---------- DATA EXTRACTS
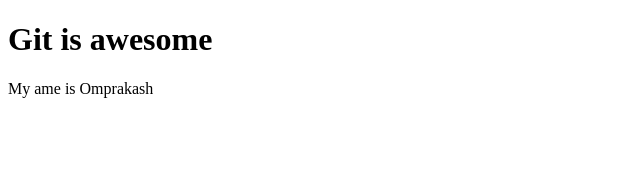
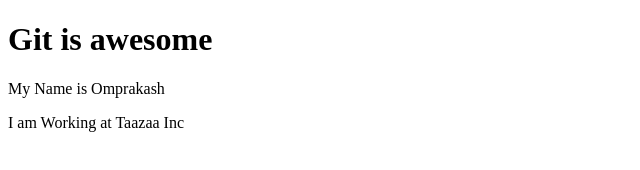
Before and after one commit to OmPrakash80Azm/OM, a plain HTML site: page index.html in a window 1280 px wide. Shown: the whole page, without its empty margins (0-640 px from the left). Drawn offline with Linux system fonts and the light colour scheme.

Commit message:
Update index.html

```diff
--- a/index.html
+++ b/index.html
@@ -8,6 +8,7 @@
 </head>
 <body>
     <h1>Git is awesome</h1>
-    <p>My ame is Omprakash</p>
+    <p>My Name is Omprakash</p>
+    <p>I am Working at Taazaa Inc</p>
 </body>
 </html>
```
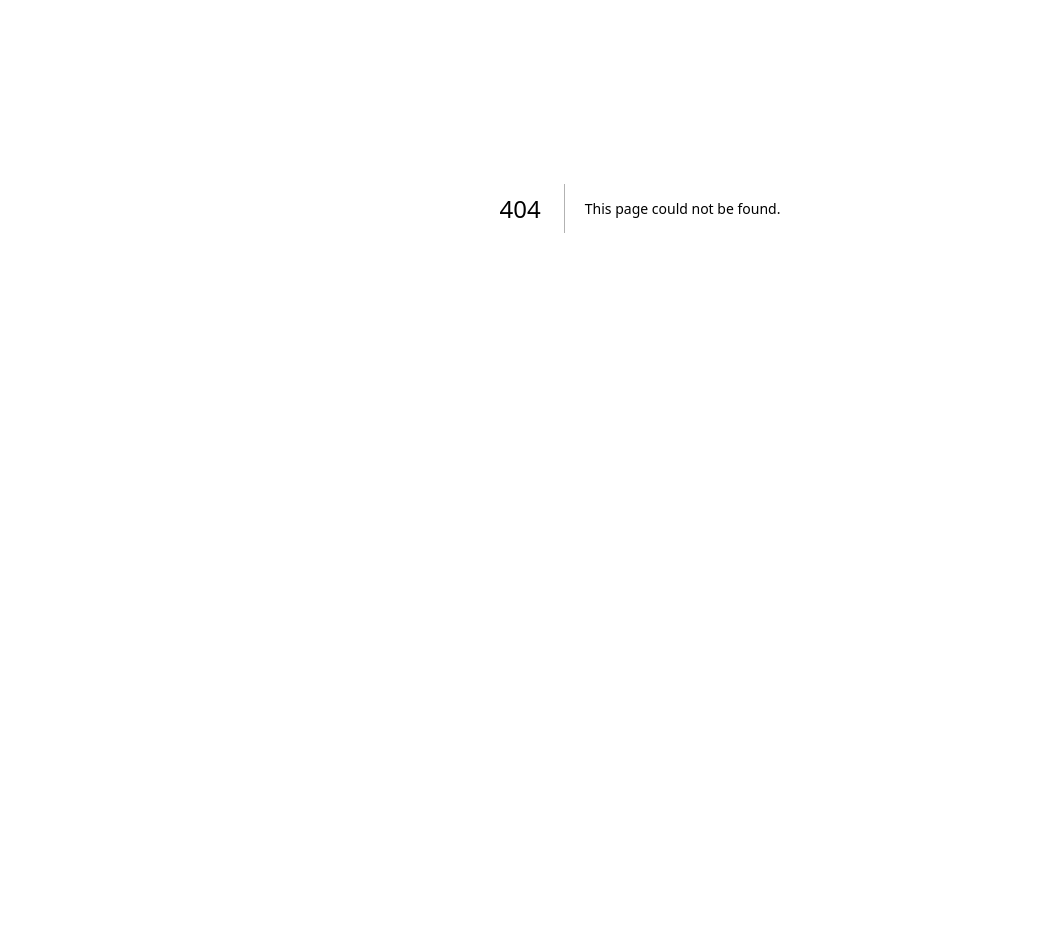
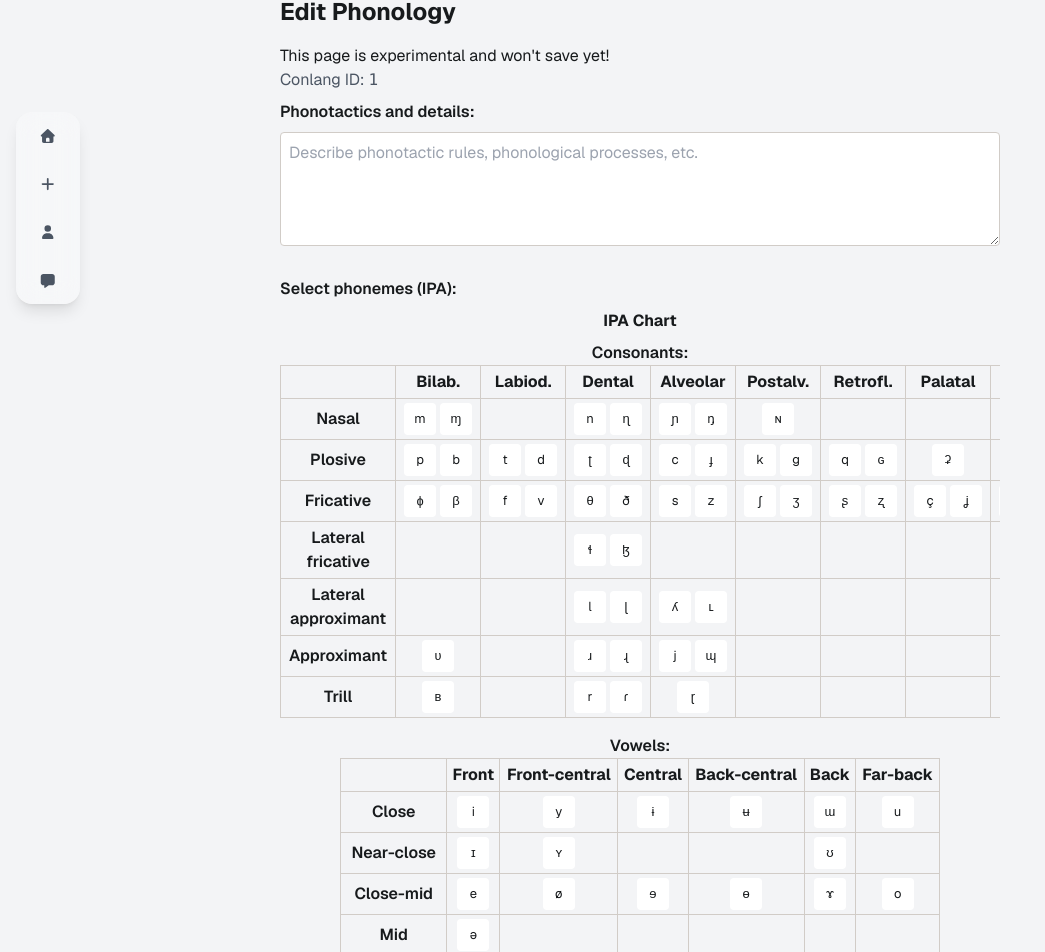
Before and after one commit to andrewnationdev/andrew-lingobase, a Next.js app: page /dashboard/phonology/1 in a window 1280 px wide. Before the commit this address had no page. Shown: the part 192-1144 px from the top of the page, without its empty margins (0-1045 px from the left). Before the commit the page ends 800 px from the top, so only its background shows below. Built offline with nearby package versions, Linux system fonts and the light colour scheme; no server answers.

Commit message:
add alpha phonology page

```diff
--- /dev/null
+++ b/app/dashboard/phonology/[id]/page.tsx
@@ -0,0 +1,202 @@
+"use client"
+import React, { useState } from "react";
+import { useParams } from "next/navigation";
+
+const ipaConsonantChart = [
+	{ label: "Nasal", cells: [["m", "ɱ"], [null, null], ["n", "ɳ"], ["ɲ", "ŋ"], ["ɴ", null], [null, null], [null, null], [null, null], [null, null], [null, null], [null, null]] },
+	{ label: "Plosive", cells: [["p", "b"], ["t", "d"], ["ʈ", "ɖ"], ["c", "ɟ"], ["k", "g"], ["q", "ɢ"], ["ʡ", null], ["ʔ", null], [null, null], [null, null], [null, null]] },
+	{ label: "Fricative", cells: [["ɸ", "β"], ["f", "v"], ["θ", "ð"], ["s", "z"], ["ʃ", "ʒ"], ["ʂ", "ʐ"], ["ç", "ʝ"], ["x", "ɣ"], ["χ", "ʁ"], ["ħ", "ʕ"], ["h", "ɦ"]] },
+	{ label: "Lateral fricative", cells: [[null, null], [null, null], ["ɬ", "ɮ"], [null, null], [null, null], [null, null], [null, null], [null, null], [null, null], [null, null], [null, null]] },
+	{ label: "Lateral approximant", cells: [[null, null], [null, null], ["l", "ɭ"], ["ʎ", "ʟ"], [null, null], [null, null], [null, null], [null, null], [null, null], [null, null], [null, null]] },
+	{ label: "Approximant", cells: [["ʋ", null], [null, null], ["ɹ", "ɻ"], ["j", "ɰ"], [null, null], [null, null], [null, null], [null, null], [null, null], [null, null], [null, null]] },
+	{ label: "Trill", cells: [["ʙ", null], [null, null], ["r", "ɾ"], ["ɽ", null], [null, null], [null, null], [null, null], [null, null], [null, null], [null, null], [null, null]] },
+];
+const ipaConsonantHeaders = [
+  "Bilab.", "Labiod.", "Dental", "Alveolar", "Postalv.", "Retrofl.", "Palatal", "Velar", "Uvular", "Pharyng.", "Glottal"
+];
+
+const ipaVowelChart = [
+	{ label: "Close", cells: ["i", "y", "ɨ", "ʉ", "ɯ", "u"] },
+	{ label: "Near-close", cells: ["ɪ", "ʏ", null, null, "ʊ", null] },
+	{ label: "Close-mid", cells: ["e", "ø", "ɘ", "ɵ", "ɤ", "o"] },
+	{ label: "Mid", cells: ["ə", null, null, null, null, null] },
+	{ label: "Open-mid", cells: ["ɛ", "œ", "ɜ", "ɞ", "ʌ", "ɔ"] },
+	{ label: "Near-open", cells: ["æ", null, "ɐ", null, null, null] },
+	{ label: "Open", cells: ["a", "ɶ", null, null, "ɑ", "ɒ"] },
+];
+const ipaVowelHeaders = [
+  "Front", "Front-central", "Central", "Back-central", "Back", "Far-back"
+];
+
+function IPAChart({ phonemes, onToggle }) {
+	const handleCellClick = (symbol) => {
+		if (!symbol) return;
+		if (phonemes.includes(symbol)) {
+			onToggle(phonemes.filter(p => p !== symbol));
+		} else {
+			onToggle([...phonemes, symbol]);
+		}
+	};
+	return (
+		<div className="mb-8 flex flex-col items-center w-full">
+			<h3 className="font-bold mb-2 text-center">IPA Chart</h3>
+			<div className="mb-4 w-full flex flex-col items-center">
+				<span className="font-semibold text-center">Consonants:</span>
+				<div className="overflow-x-auto w-full max-w-full">
+					<table className="border mx-auto text-sm md:text-base" style={{ fontSize: '16px', minWidth: '600px' }}>
+						<thead>
+							<tr>
+								<th className="border px-1 py-1 whitespace-nowrap"></th>
+								{ipaConsonantHeaders.map(h => (
+									<th key={h} className="border px-1 py-1 whitespace-nowrap text-center">{h}</th>
+								))}
+							</tr>
+						</thead>
+						<tbody>
+							{ipaConsonantChart.map((row, i) => (
+								<tr key={i}>
+									<td className="border px-2 py-1 font-semibold text-center">{row.label}</td>
+									{row.cells.map((pair, j) => (
+										<td key={j} className="border px-2 py-1 text-center">
+											{pair && (pair[0] || pair[1]) ? (
+												<div className="flex flex-row gap-1 items-center justify-center">
+													{pair.map((c, idx) => c ? (
+														<button
+															key={c}
+															className={`rounded px-1 py-1 w-8 ${phonemes.includes(c) ? "bg-green-400 text-white" : "bg-white"}`}
+															style={{ fontSize: '13px' }}
+															onClick={() => handleCellClick(c)}
+														>{c}</button>
+													) : null)}
+												</div>
+											) : null}
+										</td>
+									))}
+								</tr>
+							))}
+						</tbody>
+					</table>
+				</div>
+			</div>
+			<div className="w-full flex flex-col items-center">
+				<span className="font-semibold text-center">Vowels:</span>
+				<div className="overflow-x-auto w-full max-w-full">
+					<table className="border mx-auto text-sm md:text-base" style={{ fontSize: '16px', minWidth: '600px' }}>
+						<thead>
+							<tr>
+								<th className="border px-1 py-1 whitespace-nowrap"></th>
+								{ipaVowelHeaders.map(h => (
+									<th key={h} className="border px-1 py-1 whitespace-nowrap text-center">{h}</th>
+								))}
+							</tr>
+						</thead>
+						<tbody>
+							{ipaVowelChart.map((row, i) => (
+								<tr key={i}>
+									<td className="border px-2 py-1 font-semibold text-center">{row.label}</td>
+									{row.cells.map((v, j) => (
+										<td key={j} className="border px-2 py-1 text-center">
+											{v ? (
+												<button
+													className={`rounded px-2 py-1 w-8 ${phonemes.includes(v) ? "bg-green-400 text-white" : "bg-white"}`}
+													style={{ fontSize: '13px' }}
+													onClick={() => handleCellClick(v)}
+												>{v}</button>
+											) : null}
+										</td>
+									))}
+								</tr>
+							))}
+						</tbody>
+					</table>
+				</div>
+			</div>
+		</div>
+	);
+}
+
+export default function EditPhonologyPage() {
+	const params = useParams();
+	const conlangId = Array.isArray(params?.id) ? params.id[0] : params?.id;
+	const [phonotactics, setPhonotactics] = useState("");
+	const [phonemes, setPhonemes] = useState<string[]>([]);
+	const [allophones, setAllophones] = useState<{ [key: string]: string[] }>({});
+	const [newAllophone, setNewAllophone] = useState<{ phoneme: string; value: string }>({ phoneme: "", value: "" });
+
+	const handleAddAllophone = () => {
+		if (newAllophone.phoneme && newAllophone.value) {
+			setAllophones({
+				...allophones,
+				[newAllophone.phoneme]: [
+					...(allophones[newAllophone.phoneme] || []),
+					newAllophone.value,
+				],
+			});
+			setNewAllophone({ phoneme: "", value: "" });
+		}
+	};
+
+	return (
+		<div className="p-6 max-w-3xl mx-auto">
+			<h1 className="text-2xl font-bold mb-4">Edit Phonology</h1>
+			<span className="my-8">This page is experimental and won't save yet!</span>
+			<div className="mb-2 text-gray-600">Conlang ID: <span className="font-mono">{conlangId}</span></div>
+			<div className="mb-6">
+				<label className="block font-semibold mb-2">Phonotactics and details:</label>
+				<textarea
+					className="w-full border rounded p-2"
+					rows={4}
+					value={phonotactics}
+					onChange={e => setPhonotactics(e.target.value)}
+					placeholder="Describe phonotactic rules, phonological processes, etc."
+				/>
+			</div>
+			<div className="mb-6">
+				<h2 className="font-semibold mb-2">Select phonemes (IPA):</h2>
+				<IPAChart phonemes={phonemes} onToggle={setPhonemes} />
+			</div>
+			<div className="mb-6">
+				<h2 className="font-semibold mb-2">Selected phonemes:</h2>
+				<ul>
+					{phonemes.map((p) => (
+						<li key={p} className="mb-1">
+							<span className="font-mono">{p}</span>
+							{allophones[p] && (
+								<span className="ml-2 text-sm text-gray-600">
+									Allophones: {allophones[p].join(", ")}
+								</span>
+							)}
+						</li>
+					))}
+				</ul>
+				<div className="mt-4 flex gap-2">
+					<select
+						className="border rounded px-2"
+						value={newAllophone.phoneme}
+						onChange={e => setNewAllophone({ ...newAllophone, phoneme: e.target.value })}
+					>
+						<option value="">Phoneme</option>
+						{phonemes.map(p => <option key={p} value={p}>{p}</option>)}
+					</select>
+					<input
+						className="border rounded px-2"
+						type="text"
+						placeholder="Allophone (IPA)"
+						value={newAllophone.value}
+						onChange={e => setNewAllophone({ ...newAllophone, value: e.target.value })}
+					/>
+					<button
+						className="bg-green-500 text-white px-3 py-1 rounded"
+						onClick={handleAddAllophone}
+					>
+						Add allophone
+					</button>
+				</div>
+				<div className="mt-6">
+					<h3 className="font-bold mb-2">Blends</h3>
+					<div className="border rounded p-2 bg-gray-50">(Add blends functionality here)</div>
+				</div>
+			</div>
+		</div>
+	);
+}
--- a/components/ui/conlang-view.tsx
+++ b/components/ui/conlang-view.tsx
@@ -104,6 +104,12 @@ export default function ViewConlang({ id, loggedUser }) {
           link: `/dashboard/typology/${conlang.code}`,
           title: 'Typology'
         }} />
+      </div>
+       <div className="flex mt-2 w-full gap-2">
+        <GreenButton props={{
+          link: `/dashboard/phonology/${conlang.code}`,
+          title: 'Phonology'
+        }} />
         <GreenButton props={{
           link: `/dashboard/articles/${conlang.code}`,
           title: 'Articles and Literature'
```
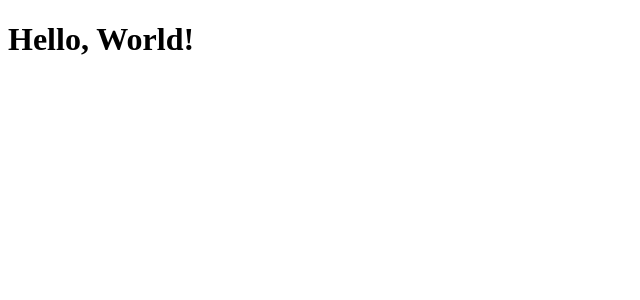
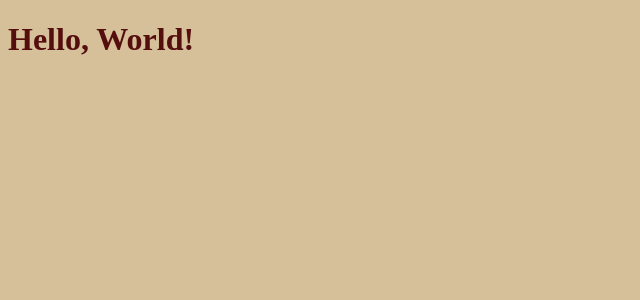
Before and after one commit to picklu/chingu-meteorite-explorer, a React app: page / in a window 1280 px wide. Shown: the top 300 px of the page, without its empty margins (0-640 px from the left). Built offline with nearby package versions, Linux system fonts and the light colour scheme.

Commit message:
Setup node-sass

```diff
--- a/package.json
+++ b/package.json
@@ -58,7 +58,11 @@
     "webpack-dev-server": "^3.4.1"
   },
   "dependencies": {
+    "css-loader": "^2.1.1",
+    "node-sass": "^4.12.0",
     "react": "^16.8.6",
-    "react-dom": "^16.8.6"
+    "react-dom": "^16.8.6",
+    "sass-loader": "^7.1.0",
+    "style-loader": "^0.23.1"
   }
 }
--- /dev/null
+++ b/public/scss/main.scss
@@ -0,0 +1,4 @@
+body {
+  background-color: rgb(214, 192, 153);
+  color: rgb(85, 14, 14);
+}
--- a/src/index.js
+++ b/src/index.js
@@ -1,6 +1,7 @@
 import React from 'react';
 import ReactDOM from 'react-dom';
 import App from './App';
+import '../public/scss/main.scss';
 
 const hello = <h1>Hello, World!</h1>;
 
--- a/webpack.config.js
+++ b/webpack.config.js
@@ -7,6 +7,9 @@ module.exports = {
     path: path.resolve(__dirname, './dist'),
     publicPath: '/',
     filename: 'js/bundle.js'
+  },
+  resolve: {
+    extensions: ['*', '.js', '.jsx']
   },
   devServer: {
     contentBase: './dist'
@@ -25,10 +28,11 @@ module.exports = {
         use: {
           loader: 'babel-loader'
         }
+      },
+      {
+        test: /\.scss$/,
+        use: ['style-loader', 'css-loader', 'sass-loader']
       }
     ]
-  },
-  resolve: {
-    extensions: ['*', '.js', '.jsx']
   }
 };
```
Also changed, not shown: 3 other files (tests, documents, lock files or other folders).
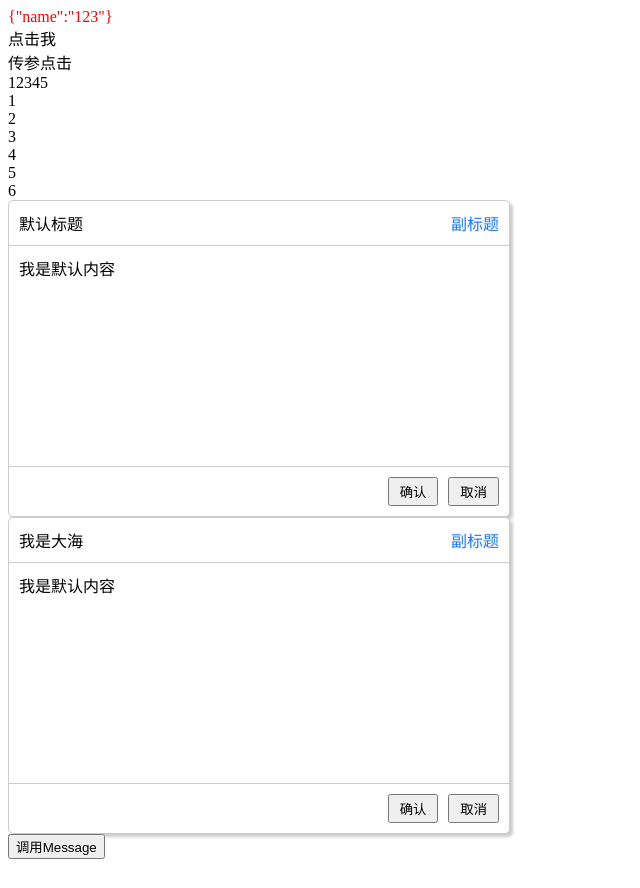
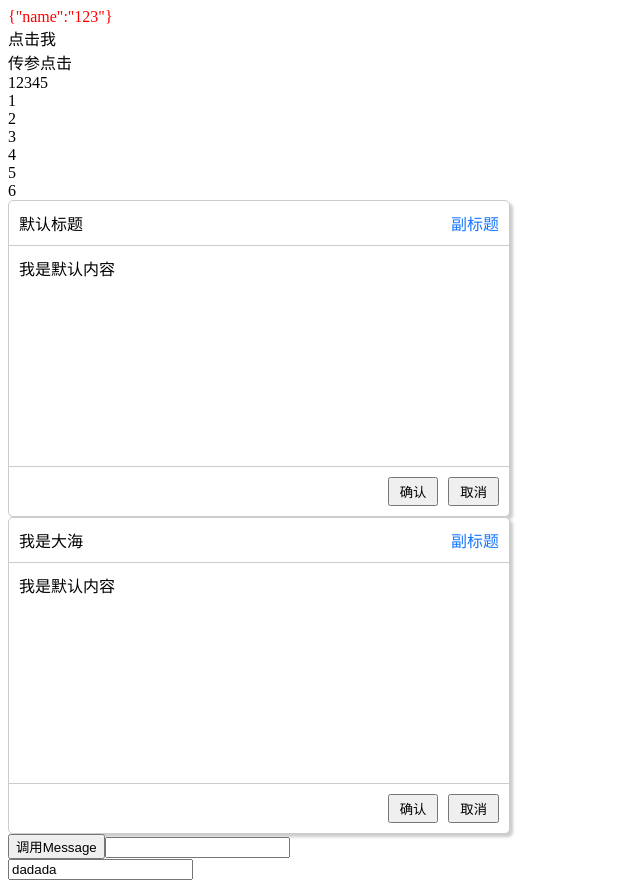
Before and after one commit to NtoStudy/react-dom, a React (Vite) app: page / in a window 1280 px wide. Shown: the whole page, without its empty margins (0-640 px from the left). Before the commit the page ends 867 px from the top, so only its background shows below. Built offline with nearby package versions, Linux system fonts and the light colour scheme.

Commit message:
:sparkles: feat: 受控组件和非受控组件

```diff
--- a/src/App.tsx
+++ b/src/App.tsx
@@ -1,6 +1,8 @@
 import './App.css'
 import Card from "./components/Card";
 import Card2 from "./components/Card2"
+import React, {useState} from "react";
+
 function App() {
   // 插值语句 jsx tsx {} 字符串 数字 数组（普通类型）元素 三元表达式 API调用
   // 插值语句支持对象怎么弄 {{name:1}} {name:1} let obj = {name:1} 需要序列化 JSON.stringify
@@ -11,32 +13,45 @@ function App() {
   // 绑定 style {color:'blue'}
   // 添加html代码片段v-html dangerouslySetInnerHTML
   // 如何去遍历数组 v-for map就可以了
-  const text = { name:"123"}
-  const fn = ()=>{
+  const text = {name: "123"}
+  const fn = () => {
     console.log(123)
   }
-  const useful = (a:number,event: Event | undefined)=>{
-    console.log(a,event)
+  const useful = (a: number, event: Event | undefined) => {
+    console.log(a, event)
+  }
+  const state = `<span>12345</span>`
+  const date = [1, 2, 3, 4, 5, 6]
+  const [value, setValue] = useState('')
+  const handleChange = (e: React.ChangeEvent<HTMLInputElement>) => {
+    setValue(e.target.value)
+  }
+  const testValue = 'dadada'
+  const inputRef = React.createRef<HTMLInputElement>()
+  const handleInputChange = () => {
+    console.log(inputRef.current?.value)
   }
 
-  const state = `<span>12345</span>`
-  const date = [1,2,3,4,5,6]
   return (
     <>
       <div className={'logo'}>{JSON.stringify(text)}</div>
       <div onClick={fn}>点击我</div>
-      <div onClick={()=>useful(123,event)}>传参点击</div>
-      <div dangerouslySetInnerHTML={{__html:state}}></div>
+      <div onClick={() => useful(123, event)}>传参点击</div>
+      <div dangerouslySetInnerHTML={{__html: state}}></div>
       <div>{
-        date.map(v=>{
+        date.map(v => {
           return <div key={v}>{v}</div>
         })
       }</div>
-
-
-      <Card2 />
+      <Card2/>
       <Card title={'我是大海'}/>
       <button onClick={() => window.onShow()}>调用Message</button>
+      {/*通过useState进行获取*/}
+      <input value={value} onChange={handleChange} type='text'/>
+      <div>{value}</div>
+      {/* 通过原生dom进行获取*/}
+      <input type="text" defaultValue={testValue} ref={inputRef} onChange={handleInputChange} />
+
     </>
   )
 }
--- a/src/components/Card/index.tsx
+++ b/src/components/Card/index.tsx
@@ -45,7 +45,6 @@ const Card: React.FC<Props> = (props) => {
   const {title, children} = {...defaultProps, ...props}
 
   return (
-
     <div className='card'>
       <header>
         <div>{title}</div>
```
--------------------
(PROBLEM DESCRIPTION) Check each line above for the string "index" and return those that contain it.

(OUTPUT OF THE TASK)
Before and after one commit to OmPrakash80Azm/OM, a plain HTML site: page index.html in a window 1280 px wide. Shown: the whole page, without its empty margins (0-640 px from the left). Drawn offline with Linux system fonts and the light colour scheme.
Update index.html
--- a/index.html
+++ b/index.html
--- a/src/index.js
+++ b/src/index.js
--- a/src/components/Card/index.tsx
+++ b/src/components/Card/index.tsx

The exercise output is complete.